Instead of water-soluble fluids, he recommends cutting oil or Molly D tapping paste at a high concentration to improve tapping performance and enable the extra lubricity to protect the tool. However, past a certain point, higher concentrations can pose health risks, such as dermatitis, so finding the proper balance is essential.

Some shops eschew fluids entirely when hard milling, because coolant can do more harm than good. Daggett explained that the tool generates a lot of heat when it enters the cut, but as soon as the cutting edge exits the cut, coolant rapidly quenches it.

“Over time, thermal cycling causes microfractures in the tool,” he said. “As long as the temperature is below the oxidation temperature of the coating, when cutting without flood coolant the tool remains more consistent than one that goes through the thermal cycling process seen with flood coolant. As a result, a lot of shops will either use air to clear chips or minimum-quantity lubrication.”

Ultimately, an operation is only as good as its weakest link. “If you’re not using the right cutting fluid, you probably aren’t going to get the results you’re after,” Daggett said. “It’s that simple.” CTE


About the Author: Evan Jones Thorne is assistant editor for CTE. Contact him at (847) 714-0177 or ejonesthorne@jwr.com.

Author

Associate Editor
847-714-0182

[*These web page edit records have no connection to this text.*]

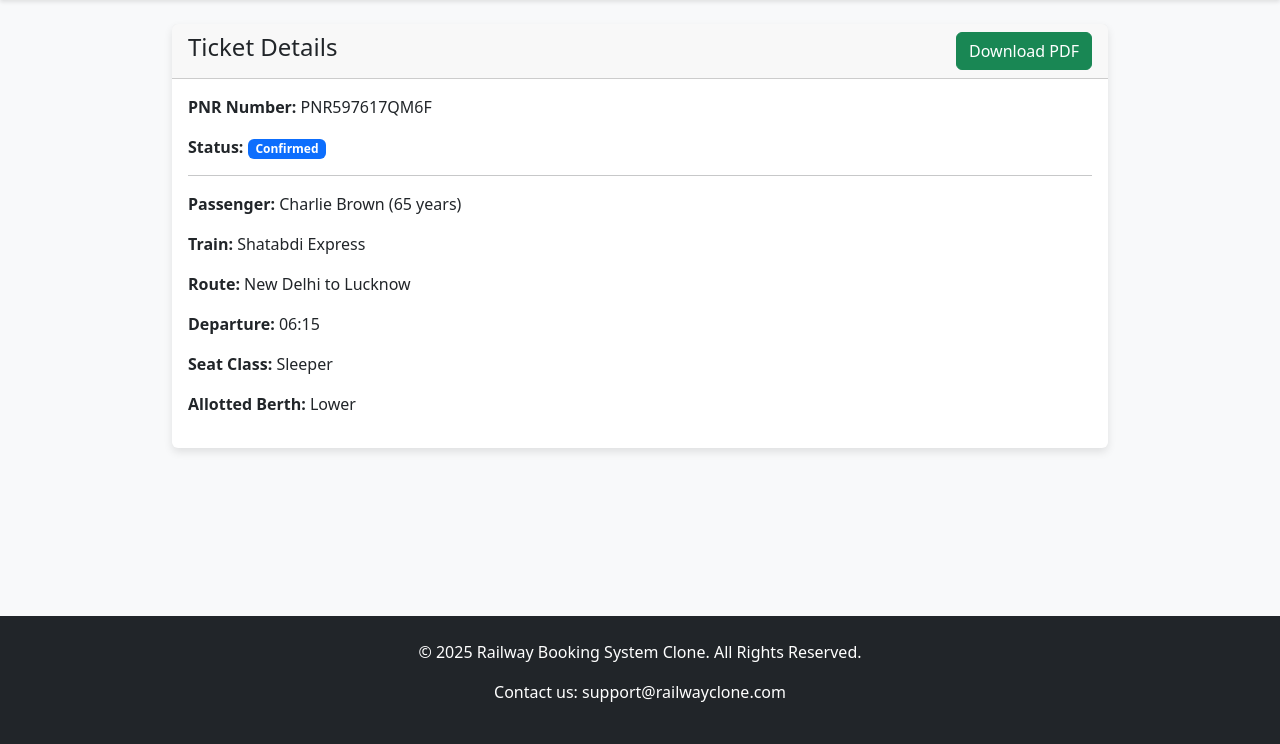
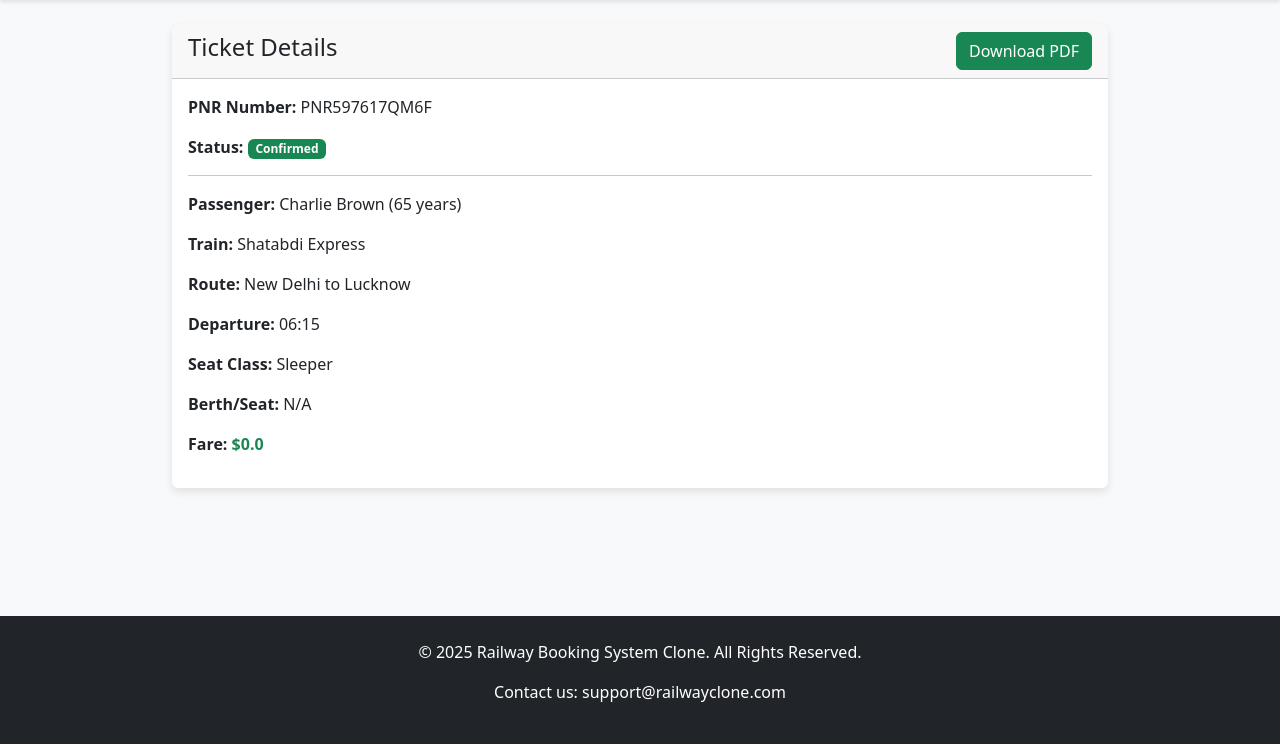
Before and after one commit to rishabh0510rishabh/railway-booking-system, a Flask app: a page that uses templates/ticket_details.html in a window 1280 px wide. Shown: the part 56-800 px from the top of the page. Run offline with Flask 3, Linux system fonts and the light colour scheme; a user stored in the database is signed in; data comes from the database, SQL or seed files in the repository.

Commit message:
feat: Display seat and fare on PNR status page

```diff
--- a/templates/ticket_details.html
+++ b/templates/ticket_details.html
@@ -8,14 +8,23 @@
     </div>
     <div class="card-body">
       <p><strong>PNR Number:</strong> {{ booking.pnr_number }}</p>
-      <p><strong>Status:</strong> <span class="badge bg-primary">{{ booking.status }}</span></p>
+      <p><strong>Status:</strong> <span class="badge
+      {% if booking.status == 'Confirmed' %}
+        bg-success
+      {% elif booking.status == 'RAC' %}
+        bg-warning text-dark
+      {% else %}
+        bg-info
+      {% endif %}
+      ">{{ booking.status }}</span></p>
       <hr>
       <p><strong>Passenger:</strong> {{ booking.passenger_name }} ({{ booking.passenger_age }} years)</p>
       <p><strong>Train:</strong> {{ booking.train.train_name }}</p>
       <p><strong>Route:</strong> {{ booking.train.source }} to {{ booking.train.destination }}</p>
       <p><strong>Departure:</strong> {{ booking.train.departure_time }}</p>
       <p><strong>Seat Class:</strong> {{ booking.seat_class }}</p>
-      <p><strong>Allotted Berth:</strong> {{ booking.berth_preference or 'N/A' }}</p>
+      <p><strong>Berth/Seat:</strong> {{ booking.seat_number or 'N/A' }}</p>
+      <p><strong>Fare:</strong> <span class="fw-bold text-success">${{ booking.fare|round(2) }}</span></p>
     </div>
   </div>
 {% endblock %}
```
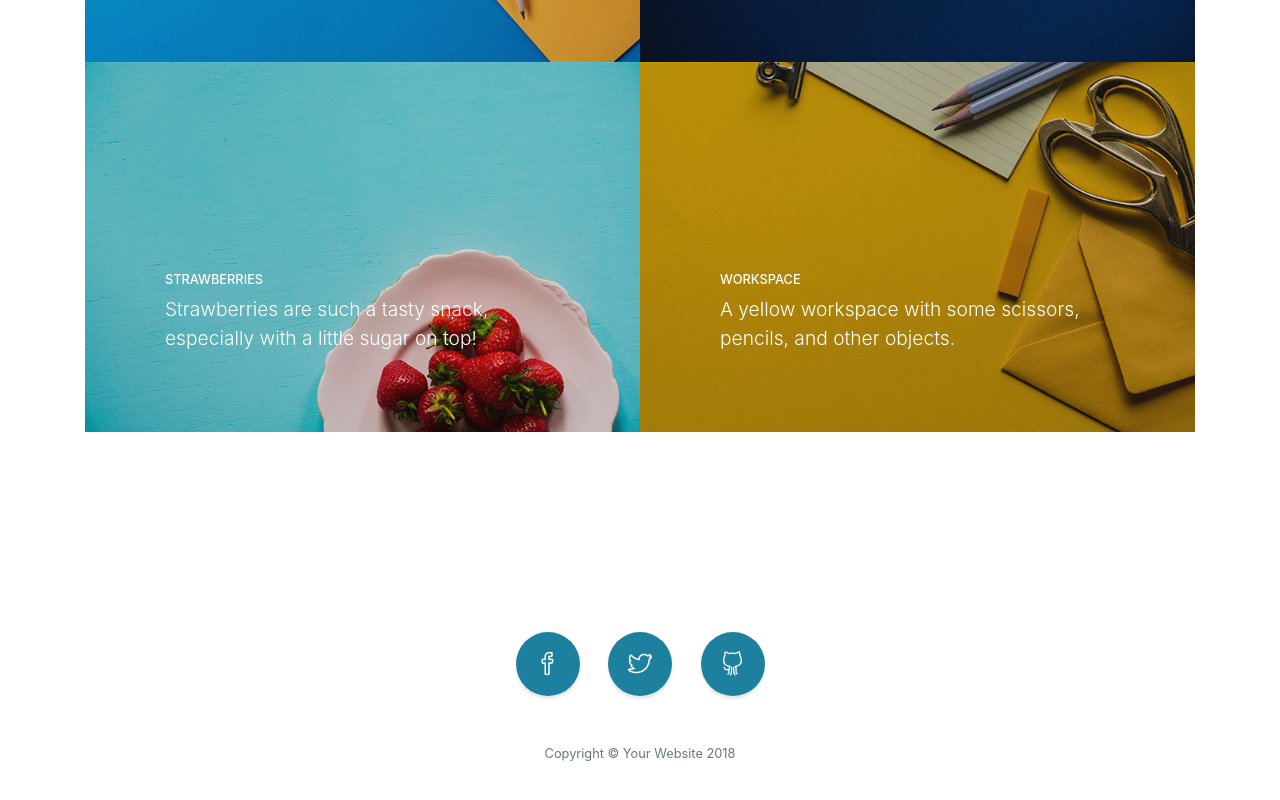
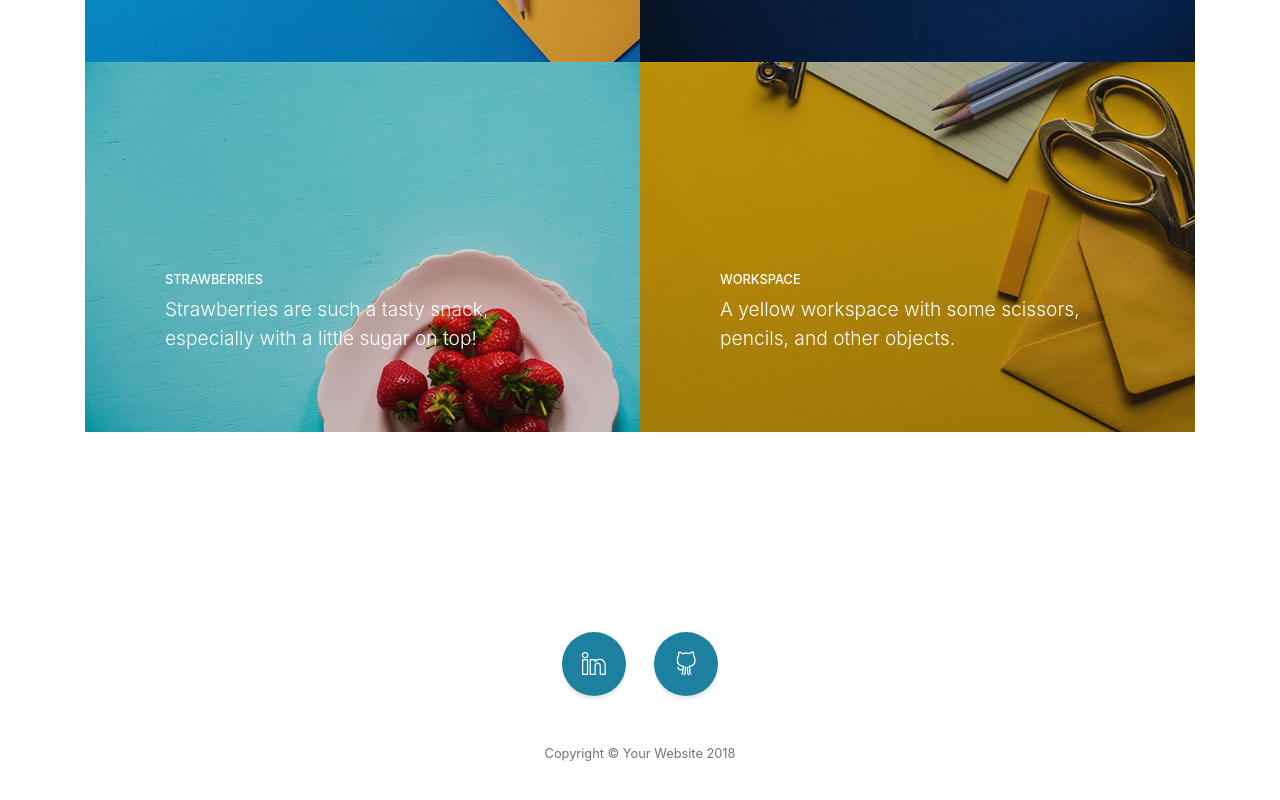
Before and after one commit to rosalba-rodriguez/rosalba-rodriguez.github.io, a website with bundled scripts: page index.html in a window 1280 px wide. Shown: the part 2838-3638 px from the top of the page. Built offline with nearby package versions, Linux system fonts and the light colour scheme.

Commit message:
updated social icons

```diff
--- a/index.html
+++ b/index.html
@@ -286,17 +286,12 @@
       <div class="container">
         <ul class="list-inline mb-5">
           <li class="list-inline-item">
-            <a class="social-link rounded-circle text-white mr-3" href="#">
-              <i class="icon-social-facebook"></i>
+            <a class="social-link rounded-circle text-white mr-3" href="https://www.linkedin.com/in/rosalba-rodriguez-395b3892/">
+              <i class="icon-social-linkedin"></i>
             </a>
           </li>
           <li class="list-inline-item">
-            <a class="social-link rounded-circle text-white mr-3" href="#">
-              <i class="icon-social-twitter"></i>
-            </a>
-          </li>
-          <li class="list-inline-item">
-            <a class="social-link rounded-circle text-white" href="#">
+            <a class="social-link rounded-circle text-white" href="https://github.com/rosalba-rodriguez">
               <i class="icon-social-github"></i>
             </a>
           </li>
```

Evan Jones Thorne, who served as associate editor of Cutting Tool Engineering magazine through February 2017, holds a bachelor’s degree in English and communications from Northern Illinois University. Evan joined Cutting Tool Engineering in October 2013.